The Internal Revenue Service (IRS) is considering increasing the income threshold to identify a taxpayer as being wealthy enough to be audited by the IRS’s High-Income and High-Wealth Strategy Team. The recommendation to do so was made in a report issued by the Treasury Inspector General for Tax Administration (TIGTA), and the IRS has already confirmed that it is considering the changes.

The TIGTA report found that, in the past, the IRS might not have used its resources in the most productive way in conducting audits. For instance, the IRS identified high-income taxpayers to be those who reported total positive income (TPI – basically, gross income without regard to losses) of at least $200,000 on their IRS Form 1040, U.S. Individual Income Tax Return. During year 2014, the largest number of high-income audits was conducted on taxpayers with the TPI range of $200,000 to $399,000. In 2014, 62,159 taxpayers (i.e., 1.5 percent of taxpayers) whose TPI was within this range were audited. However, the amount of revenue collected for each hour that the IRS spent on auditing this group of taxpayers was only $605. The productivity of the IRS increased to $789 per hour spent on audits conducted on taxpayers whose TPI was within the range of $400,000 to $599,999, and to $1,058 per hour spent on audits conducted on taxpayers whose TPI was within the range of $600,000 to $799,999. Therefore, in light of the continuous declining budget allocation to the IRS, the IRS is re-evaluating the income threshold for high-income taxpayers who are more likely to be audited.

Although the IRS has not expressly stated to what extent it would raise the income threshold for the high-income taxpayers, it is likely that it would focus on the following individuals and entities:

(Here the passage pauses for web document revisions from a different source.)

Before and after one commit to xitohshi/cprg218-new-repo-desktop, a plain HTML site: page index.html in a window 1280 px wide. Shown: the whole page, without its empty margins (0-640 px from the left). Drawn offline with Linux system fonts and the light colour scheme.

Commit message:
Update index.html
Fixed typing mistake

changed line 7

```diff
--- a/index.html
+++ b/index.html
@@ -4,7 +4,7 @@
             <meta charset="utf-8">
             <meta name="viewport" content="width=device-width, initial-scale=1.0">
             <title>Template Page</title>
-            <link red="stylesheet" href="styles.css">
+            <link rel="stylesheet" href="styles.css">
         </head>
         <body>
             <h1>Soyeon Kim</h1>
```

  • Individuals with TPI of more than $400,000 or more than $600,000, although it is not clear how much focus would shift away from taxpayers in the $200,000-$400,000 TPI range.
  • Taxpayers with very complex tax structures. In particular, this category includes taxpayers who are in control of related entities.
  • Taxpayers owning international bank accounts or who established or are beneficiaries of foreign trusts. If a taxpayer has financial interest in or signature authority over certain foreign bank accounts, then the taxpayer must file Form FinCen 114. If a taxpayer is associated with certain foreign trusts, then the taxpayer may need to file information returns. The IRS has been paying special attention to failure to file Form FinCen 114 and information returns.
  • Taxpayers using personal aircraft. This has become a focus of the IRS since a personal aircraft can generate large deductions in terms of depreciation and expenses associated with the business usage of the aircraft. For taxpayers, it is important to keep a contemporaneous flight log, documenting the departing and arriving cities, the identity of each passenger and the purpose of each passenger on the flight. The IRS is looking for whether the airplane is used primarily for business purposes or personal purposes.
  • Individuals and/or entities making large charitable contributions. Needless to say, the Internal Revenue Code encourages charitable contributions through the allowance of deductions for those contributions, including contributions of property. The IRS does, however, look for appropriate documentation of charitable contributions. For example, with respect to each donation in an amount of more than $250, the donor must receive a letter from the charitable organization receiving the donation stating that no goods or services were received in exchange for the donation. For donations of property worth $5,000 or more, a “qualified appraisal” establishing the value of the property is generally required.

Therefore, if a taxpayer is likely be in the high-income category or if the taxpayer might fall under one of the categories listed above, the taxpayer should engage tax professionals to make sure all individual and entity tax returns are properly completed, all information returns are filed, and, if subject to an audit, understands the most appropriate way to respond. Although no one enjoys an IRS audit, careful preparation of tax returns and contemporaneous documentation of deductions, losses and credits can reduce the likelihood that such an audit could result in a significant adjustment in tax liability. Furthermore, taxpayers should be aware of standard IRS audit procedures and understand that they have certain procedural rights when dealing with the IRS.

To review the report in full, please click here.